The surging number of cross-border mergers and acquisitions within Europe's $6.5 trillion economy is revolutionizing the way business is conducted in this vibrant 11-country marketplace. That was the bottom line of Wharton's 1999 "Preparing for Success inEurope 2000" conference held at London'simposing Landmark Hotel on June 24th and25th attended by more than 150 topexecutives from over 17 countriesworldwide. The conference focused ontelecommunications and finance, two of thefastest-growing major sectors of today'sinformation-rich European economy.
Business today is blessed and cursed withthe availability of instant informationworldwide, said Didier Delepine, presidentof Equant n.v., the global communicationsgiant. As a result, he added, companiesmust reinvent themselves every few yearsand in the future they'll have even less timethan they do today.
Hilmar Kopper, chairman of the supervisoryboard of the Deutsche Bank AG, stressedthat the pan-European markets demandedby today's European customers, and theresulting surge in cross-border mergers andacquisitions, are moving the industry evercloser to universal banking. This makes themanagement of cultural differencesessential to business survival, he said, asthe business can no longer be controlled bythe head office in any one country.
There's never been a merger or acquisitionthat's made life easier, said Kopper, butyou can help things go smoothly and fast bydoing two things. First is to make all thetough decisions up front at the start ofnegotiations so no one will be taken bysurprise. Second is to make it clear toeveryone, including the top management ofthe company being acquired, that you aregoing to run the show.

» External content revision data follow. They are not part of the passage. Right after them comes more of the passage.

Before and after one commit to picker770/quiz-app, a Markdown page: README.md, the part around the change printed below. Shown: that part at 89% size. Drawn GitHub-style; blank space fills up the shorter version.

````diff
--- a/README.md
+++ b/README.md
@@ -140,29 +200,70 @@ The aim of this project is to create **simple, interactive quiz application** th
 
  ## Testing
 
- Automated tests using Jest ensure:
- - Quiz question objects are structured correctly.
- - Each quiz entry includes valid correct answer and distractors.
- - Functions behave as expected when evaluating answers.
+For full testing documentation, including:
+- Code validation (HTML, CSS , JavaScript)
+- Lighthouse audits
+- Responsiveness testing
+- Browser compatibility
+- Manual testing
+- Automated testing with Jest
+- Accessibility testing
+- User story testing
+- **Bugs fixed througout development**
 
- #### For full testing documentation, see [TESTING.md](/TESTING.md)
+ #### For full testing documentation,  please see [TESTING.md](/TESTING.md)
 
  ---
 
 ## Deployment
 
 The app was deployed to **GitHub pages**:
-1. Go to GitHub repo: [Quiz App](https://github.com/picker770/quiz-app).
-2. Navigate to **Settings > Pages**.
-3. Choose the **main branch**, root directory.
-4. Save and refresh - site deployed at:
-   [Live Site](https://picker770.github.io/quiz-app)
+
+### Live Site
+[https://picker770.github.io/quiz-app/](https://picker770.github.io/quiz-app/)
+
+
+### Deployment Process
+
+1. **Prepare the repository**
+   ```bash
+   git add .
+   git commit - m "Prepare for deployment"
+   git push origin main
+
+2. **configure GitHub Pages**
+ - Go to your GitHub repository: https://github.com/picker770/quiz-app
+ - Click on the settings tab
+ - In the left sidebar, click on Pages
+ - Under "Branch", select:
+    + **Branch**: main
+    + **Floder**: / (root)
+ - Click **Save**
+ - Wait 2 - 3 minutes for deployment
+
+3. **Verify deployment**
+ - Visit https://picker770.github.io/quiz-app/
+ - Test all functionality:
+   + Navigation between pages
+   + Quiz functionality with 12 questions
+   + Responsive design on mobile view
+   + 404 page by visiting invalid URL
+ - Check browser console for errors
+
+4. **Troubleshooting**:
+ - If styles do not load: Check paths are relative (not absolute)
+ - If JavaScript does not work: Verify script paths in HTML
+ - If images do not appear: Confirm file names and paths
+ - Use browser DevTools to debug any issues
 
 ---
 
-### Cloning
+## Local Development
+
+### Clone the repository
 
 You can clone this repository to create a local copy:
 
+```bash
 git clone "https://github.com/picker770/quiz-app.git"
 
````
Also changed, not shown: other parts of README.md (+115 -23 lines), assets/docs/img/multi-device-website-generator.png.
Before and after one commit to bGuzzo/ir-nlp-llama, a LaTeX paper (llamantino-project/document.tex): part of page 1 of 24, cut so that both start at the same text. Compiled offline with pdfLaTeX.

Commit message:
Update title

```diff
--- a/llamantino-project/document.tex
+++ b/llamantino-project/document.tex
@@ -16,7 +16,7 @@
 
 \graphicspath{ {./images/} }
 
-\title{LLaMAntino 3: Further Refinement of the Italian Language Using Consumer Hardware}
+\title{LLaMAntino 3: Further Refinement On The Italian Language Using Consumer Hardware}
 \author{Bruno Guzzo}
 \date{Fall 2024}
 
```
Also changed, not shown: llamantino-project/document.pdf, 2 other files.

Four days afterKopper made those remarks, the chairmanof Bankers Trust, which the Deutsche Bankhad acquired a few weeks earlier for $10billion, resigned.
Companies today can't move fast enough toglobalize their operations, said KathleenWalters, sector president of Kimberly-ClarkEurope, that's been doing it. Jean YvesCharlier, president of Equant IntegrationServices U.K. agreed that today's challengeis becoming global, and to help his peoplecope with this new reality he supplies themwith customer information on-line in realtime in English along with a publicationtelling them what they have to accomplishin the next three years.